Ghana’s maritime industry and its African counterparts are preparing to put in place a deliberate and effective policy framework to address the continent’s insignificant share of global trade in the maritime sector despite Africa’s significant contribution to global maritime traffic.
The stakeholders are expected to converge in the country next month for the 4th Association of African Maritime Administration (AAMA) Executive Council meeting in Accra.
The impending gathering forms part of strategic step and policy directions of the Association to address the challenges facing Africa’s maritime sector.
Importantly, Africa’s ports account for about 5 percent of global containerized trade volume, much of which comprises imports of manufactured goods. Africa’s shipping and ports do not always match global trends and standards.

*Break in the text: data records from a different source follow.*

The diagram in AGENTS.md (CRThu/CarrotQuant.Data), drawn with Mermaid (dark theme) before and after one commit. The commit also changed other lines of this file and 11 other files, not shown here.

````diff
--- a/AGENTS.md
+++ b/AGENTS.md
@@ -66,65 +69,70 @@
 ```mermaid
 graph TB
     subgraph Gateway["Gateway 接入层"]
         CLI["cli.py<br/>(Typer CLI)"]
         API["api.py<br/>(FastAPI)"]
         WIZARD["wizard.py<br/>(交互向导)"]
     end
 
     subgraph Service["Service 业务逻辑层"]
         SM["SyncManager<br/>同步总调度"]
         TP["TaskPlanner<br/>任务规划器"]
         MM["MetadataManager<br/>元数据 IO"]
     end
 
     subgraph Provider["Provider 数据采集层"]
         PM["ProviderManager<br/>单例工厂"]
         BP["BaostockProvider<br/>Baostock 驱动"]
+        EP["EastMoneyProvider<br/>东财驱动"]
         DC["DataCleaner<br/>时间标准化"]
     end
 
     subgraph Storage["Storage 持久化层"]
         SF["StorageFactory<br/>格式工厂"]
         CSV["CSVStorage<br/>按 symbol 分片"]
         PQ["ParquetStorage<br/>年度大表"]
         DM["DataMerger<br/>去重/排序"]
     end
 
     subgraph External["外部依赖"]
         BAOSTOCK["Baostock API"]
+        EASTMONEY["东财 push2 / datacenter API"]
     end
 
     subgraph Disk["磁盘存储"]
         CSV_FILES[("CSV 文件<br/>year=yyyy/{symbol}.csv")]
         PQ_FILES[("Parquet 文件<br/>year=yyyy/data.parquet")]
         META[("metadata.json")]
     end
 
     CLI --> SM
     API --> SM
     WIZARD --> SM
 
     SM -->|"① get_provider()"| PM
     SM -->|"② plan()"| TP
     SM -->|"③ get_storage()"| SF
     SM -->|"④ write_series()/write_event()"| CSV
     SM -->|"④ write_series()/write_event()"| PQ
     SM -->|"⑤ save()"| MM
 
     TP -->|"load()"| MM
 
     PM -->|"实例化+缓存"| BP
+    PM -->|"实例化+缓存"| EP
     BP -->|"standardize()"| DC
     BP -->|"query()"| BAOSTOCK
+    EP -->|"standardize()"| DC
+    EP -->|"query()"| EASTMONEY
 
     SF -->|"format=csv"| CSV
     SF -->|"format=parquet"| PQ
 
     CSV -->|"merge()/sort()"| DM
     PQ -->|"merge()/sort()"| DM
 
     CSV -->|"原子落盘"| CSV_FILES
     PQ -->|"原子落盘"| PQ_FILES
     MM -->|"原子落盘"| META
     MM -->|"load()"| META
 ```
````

The continent’s maritime trade is shaped by trade concentration and limited diversification as its minimal integration in world trade is reflected in the contours of its maritime sector, this is according to the United Nations Conference on Trade and Development (UNCTAD).
In effect, Africa relies heavily on ships and ports to service its intercontinental trade. While it accounts for about 3 percent of global trade by value, the continent contributes higher shares to global seaborne trade, that is, 7 percent and 5 percent of maritime exports and imports by volume, respectively.
As such, while many challenges constrain the continent’s capability in harnessing opportunities in global maritime trade, a number of factors indicate that Africa is a dormant giant as the continent has a robust economic growth, resources, growing investment and financing commitments relating to transport infrastructure, UNCTAD reiterates.
It noted that for Africa to improve its containerized trade and port traffic volumes and emerge as an exporter of containerized goods, there was the need for African countries to diversifying their economies and enabling greater integration into regional and global value chains, insisting that the soon to be implemented African Continental Free Trade Agreement (AfCFTA) will not be enough in this regard.
The aim of the Association is to promote the development of Africa’s maritime regulatory framework and encouraging harmonisation for greater competitiveness on a global basis as well as promoting the sharing of best practices among Africa’s Maritime Administrations. This is expected to spearhead the growth of the African maritime industry.